Despite a lot of work being done by many research groups around the world, the field of Quantum computing is still in its early stages. We still need to cover a lot of grounds to achieve the goal of developing a working Quantum computer capable of doing the tasks which are expected or predicted. Recent research by a SISSA led team has tried to give the future research in the area of Quantum computing some direction based on the current state of research in the area.


“A quantum computer may be thought of as a ‘simulator of overall Nature,” explains Fabio Franchini, a researcher at the International School for Advanced Studies (SISSA) of Trieste, “in other words, it’s a machine capable of simulating Nature as a quantum system, something that classical computers cannot do”. Quantum computers are machines that carry out operations by exploiting the phenomena of quantum mechanics, and they are capable of performing different functions from those of current computers. This science is still very young and the systems produced to date are still very limited. Franchini is the first author of a study just published in Physical Review Xwhich establishes a basic characteristic that this type of machine should possess and in doing so guides the direction of future research in this field.

The study used analytical and numerical methods. “What we found” explains Franchini, “is that a system that does not exhibit ‘Majorana fermions’ cannot be a universal quantum simulator”. Majorana fermions were hypothesized by Ettore Majorana in a paper published 1937, and they display peculiar characteristics: a Majorana fermion is also its own antiparticle. “That means that if Majorana fermions meet they annihilate among themselves,” continues Franchini. “In recent years it has been suggested that these fermions could be found in states of matter useful for quantum computing, and our study confirms that they must be present, with a certain probability related to entanglement, in the material used to build the machine”.

Entanglement, or “action at a distance”, is a property of quantum systems whereby an action done on one part of the system has an effect on another part of the same system, even if the latter has been split into two parts that are located very far apart. “Entanglement is a fundamental phenomenon for quantum computers,” explains Franchini.

“Our study helps to understand what types of devices research should be focusing on to construct this universal simulator. Until now, given the lack of criteria, research has proceeded somewhat randomly, with a huge consumption of time and resources”.

The study was conducted with the participation of many other international research institutes in addition to SISSA, including the Massachusetts Institute of Technology (MIT) in Boston, the University of Oxford and many others.

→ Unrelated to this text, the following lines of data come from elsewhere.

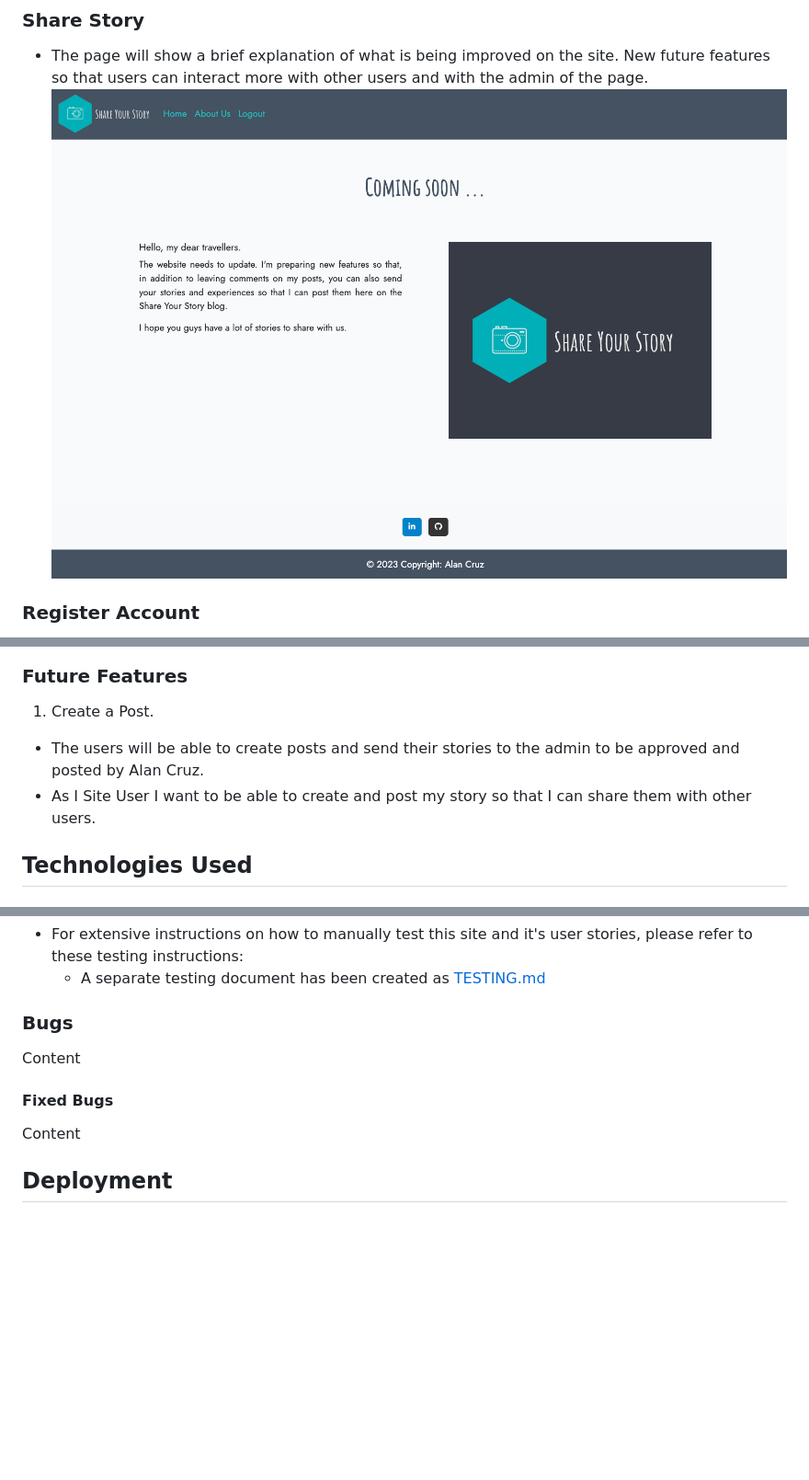
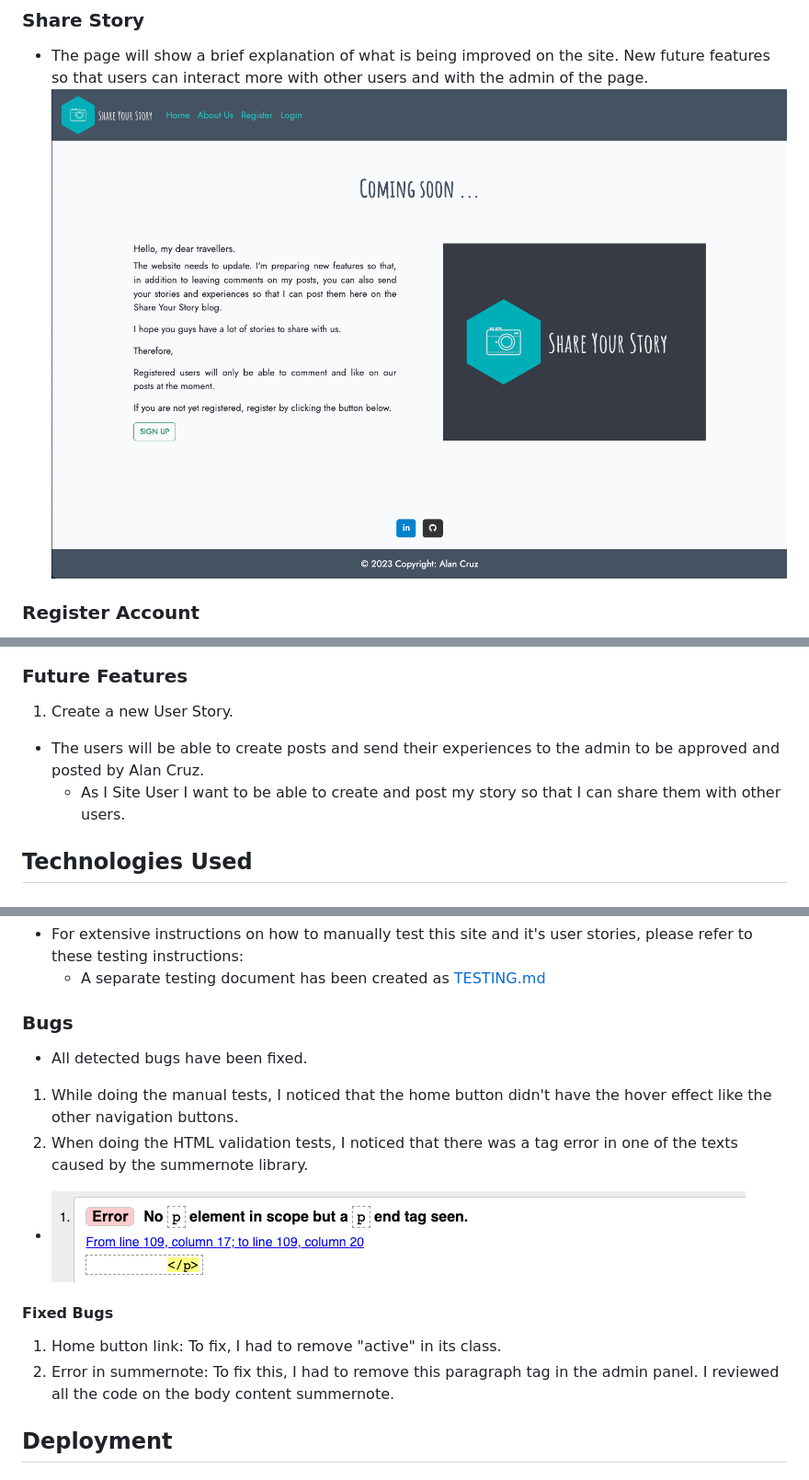
Before and after one commit to llancruzz/share-story, a Markdown page: README.md, 3 parts joined by grey strips. Shown: that part at 92% size. GitHub-like rendering; pictures changed too: media/error-summernote.png (added), media/share-page.png; blank space fills up the shorter version.

Commit message:
docs: Add bugs test in the readme.md

```diff
--- a/README.md
+++ b/README.md
@@ -202,10 +202,9 @@ Using your defined models (one example below), create an ERD with the relationsh
 
 ### Future Features
 
-1. Create a Post.
-  - The users will be able to create posts and send their stories to the admin to be approved and posted by Alan Cruz.
-  - As I Site User I want to be able to create and post my story so that I can share them with other users.
-
+1. Create a new User Story.
+  - The users will be able to create posts and send their experiences to the admin to be approved and posted by Alan Cruz.
+      * As I Site User I want to be able to create and post my story so that I can share them with other users.
 
 ## Technologies Used
 
@@ -343,12 +344,16 @@ No errors were returned when passing through the official (Jigsaw) Validator.
    * A separate testing document has been created as [TESTING.md](TESTING.md)
 
 ### Bugs
+* All detected bugs have been fixed.
 
-Content
+1. While doing the manual tests, I noticed that the home button didn't have the hover effect like the other navigation buttons.
+2. When doing the HTML validation tests, I noticed that there was a tag error in one of the texts caused by the summernote library.
+  * ![Error Summernote](media/error-summernote.png)
 
 #### Fixed Bugs
 
-Content
+1. Home button link: To fix, I had to remove "active" in its class.
+2. Error in summernote: To fix this, I had to remove this paragraph tag in the admin panel. I reviewed all the code on the body content summernote.
 
 ## Deployment
 
```
Also changed, not shown: other parts of README.md (+2 -0 lines).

More in detail…

“Having a quantum computer would open up new worlds. For example, if we had one today we would be able to break into any bank account,” jokes Franchini. “But don’t worry, we’re nowhere near that goal”.

At the present time, several attempts at quantum machines exist that rely on the properties of specific materials. Depending on the technology used, these computers have sizes varying from a small box to a whole room, but so far they are only able to process a limited number of information bits, an amount infinitely smaller than that processed by classical computers.

However, it’s not correct to say that quantum computers are, or will be, more powerful than traditional ones, points out Franchini. “There are several things that these devices are worse at. But, by exploiting quantum mechanics, they can perform operations that would be impossible for classical computers”.

Source: International School of Advanced Studies (SISSA)